Secondly, a Russian Cat Bond has the potential to enhance investor funds’ diversification profile. The Catastrophe Bond space primarily covers hurricane risks with a geographical focus on the East Coast of the US. As investors seek to diversify their portfolios, each ‘non-peak’ issuance with no, to little, correlation to the rest of the ILS universe, has the potential significantly to improve the diversification profile of a portfolio. Analytically, this would contribute to better risk-adjusted returns and improved tail risk metrics.
With regard to both modelling and pricing – it is worth noting that parametric transactions typically benefit from decreased model uncertainty and hence increased pricing accuracy.
Finally, the question of socially responsible investing has become increasingly important to institutional investors such as pension funds and endowments. Specifically, investors examine ethical considerations as well as the correspondence between particular transactions and their impact on society. Almost by definition, governments that sponsor Catastrophe Bonds are doing so in order to support the stability and resilience of their financial system and standard of living of their citizens. That, in turn, is likely to be appreciated by investors who prioritise responsible investing.
A good example of this is Hurricane Patricia. The government of Mexico had sponsored the issuance of two Catastrophe Bonds to protect its economy from earthquakes and hurricanes (in 2009, and following its maturity, a new issuance in 2012). Hurricane Patricia in October 2015 was the most severe storm ever observed in the Pacific Ocean. The central pressure of Patricia had fallen below a pre-defined threshold, as defined in the prospectus of the respective CAT bond, and the government of Mexico was paid USD 50 mm, a considerable amount of money assisting the government in its reconstruction efforts.
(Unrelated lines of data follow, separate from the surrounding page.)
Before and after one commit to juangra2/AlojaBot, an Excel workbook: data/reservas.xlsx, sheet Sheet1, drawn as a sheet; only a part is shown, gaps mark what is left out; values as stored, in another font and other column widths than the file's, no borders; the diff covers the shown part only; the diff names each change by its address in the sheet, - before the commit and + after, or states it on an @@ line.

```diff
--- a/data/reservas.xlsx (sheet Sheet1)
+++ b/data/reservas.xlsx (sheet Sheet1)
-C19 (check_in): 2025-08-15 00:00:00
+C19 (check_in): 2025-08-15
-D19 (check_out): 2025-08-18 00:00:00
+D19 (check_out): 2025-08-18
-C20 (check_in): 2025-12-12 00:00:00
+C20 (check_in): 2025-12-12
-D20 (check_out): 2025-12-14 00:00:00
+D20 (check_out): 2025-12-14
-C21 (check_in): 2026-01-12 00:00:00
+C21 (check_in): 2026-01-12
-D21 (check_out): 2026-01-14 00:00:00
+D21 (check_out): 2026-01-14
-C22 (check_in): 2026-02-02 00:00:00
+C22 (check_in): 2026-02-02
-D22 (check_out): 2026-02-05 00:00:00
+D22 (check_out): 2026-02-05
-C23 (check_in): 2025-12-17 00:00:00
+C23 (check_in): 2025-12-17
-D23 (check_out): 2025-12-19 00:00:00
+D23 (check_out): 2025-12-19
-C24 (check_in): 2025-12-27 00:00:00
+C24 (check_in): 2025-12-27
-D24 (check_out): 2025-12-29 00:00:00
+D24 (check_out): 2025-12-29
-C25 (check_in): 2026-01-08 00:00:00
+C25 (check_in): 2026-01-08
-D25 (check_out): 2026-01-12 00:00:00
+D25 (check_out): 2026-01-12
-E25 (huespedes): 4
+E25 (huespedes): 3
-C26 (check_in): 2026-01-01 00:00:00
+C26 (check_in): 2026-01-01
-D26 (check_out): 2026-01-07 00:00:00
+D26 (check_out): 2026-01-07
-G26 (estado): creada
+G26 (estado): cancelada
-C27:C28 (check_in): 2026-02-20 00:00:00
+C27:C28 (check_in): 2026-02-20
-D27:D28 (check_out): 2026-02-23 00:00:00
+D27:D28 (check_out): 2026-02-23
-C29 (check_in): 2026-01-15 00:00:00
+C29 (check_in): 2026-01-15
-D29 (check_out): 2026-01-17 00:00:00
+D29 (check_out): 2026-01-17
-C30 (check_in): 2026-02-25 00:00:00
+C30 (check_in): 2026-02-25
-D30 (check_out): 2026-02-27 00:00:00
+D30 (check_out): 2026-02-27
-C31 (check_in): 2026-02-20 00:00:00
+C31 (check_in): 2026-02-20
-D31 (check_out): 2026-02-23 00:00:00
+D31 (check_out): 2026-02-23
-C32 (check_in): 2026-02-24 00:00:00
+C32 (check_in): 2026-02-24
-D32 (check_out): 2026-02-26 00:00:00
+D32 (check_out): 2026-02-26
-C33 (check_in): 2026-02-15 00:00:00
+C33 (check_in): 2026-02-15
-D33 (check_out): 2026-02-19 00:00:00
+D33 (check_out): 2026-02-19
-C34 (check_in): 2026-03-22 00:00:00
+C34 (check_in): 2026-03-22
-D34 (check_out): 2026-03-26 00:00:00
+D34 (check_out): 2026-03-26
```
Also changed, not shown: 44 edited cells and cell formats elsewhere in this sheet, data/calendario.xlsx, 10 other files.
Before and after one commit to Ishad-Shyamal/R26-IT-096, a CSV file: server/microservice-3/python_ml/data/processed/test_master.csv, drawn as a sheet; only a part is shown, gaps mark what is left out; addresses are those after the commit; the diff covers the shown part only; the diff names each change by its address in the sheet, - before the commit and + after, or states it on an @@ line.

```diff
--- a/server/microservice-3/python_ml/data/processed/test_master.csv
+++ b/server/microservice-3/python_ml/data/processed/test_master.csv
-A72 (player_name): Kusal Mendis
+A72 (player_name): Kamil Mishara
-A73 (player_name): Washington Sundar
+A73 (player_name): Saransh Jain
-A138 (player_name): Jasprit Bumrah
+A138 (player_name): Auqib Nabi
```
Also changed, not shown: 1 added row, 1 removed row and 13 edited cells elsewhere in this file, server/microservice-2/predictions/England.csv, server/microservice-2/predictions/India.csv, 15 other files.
Russia needs a solution to the losses caused by natural catastrophes. CAT bonds present a very workable solution to this issue as well as offering investors, both within and outside Russia, with a useful and diverse investment opportunity.
About the authors:
Kirill Savrassov is Chief Executive of Phoenix CRetro, niche Bermudian reinsurer and ILS specialist with particular focus on the development of ILS activities in Central & Eastern Europe. Prior to founding the company in 2013, for over a decade he was working as a broker on the London & international markets and ran regional networks in Former Soviet Union for various Lloyd’s broking houses.
Clive O’Connell is Head of Insurance & Reinsurance at McCarthy Denning, London law firm. With over 35 years of experience, Clive is an acknowledged expert in the area of ART & ILS. He also serves as a non-executive director to a number of insurance related entities including an ILS Fund manager and sits on the board of and is General Counsel to the International Insurance Society.
Rom Aviv (Roman Muraviev) is Managing Partner of IBI ILS Partners, an ILS focused joint venture with IBI Investment House Ltd., a leading Israeli asset manager. Before co-founding the company in early 2017, Rom was Head of Cat Bonds at Twelve Capital AG, Zurich based specialist fund, where he was managing portfolios with over USD 800 m. in Cat Bonds.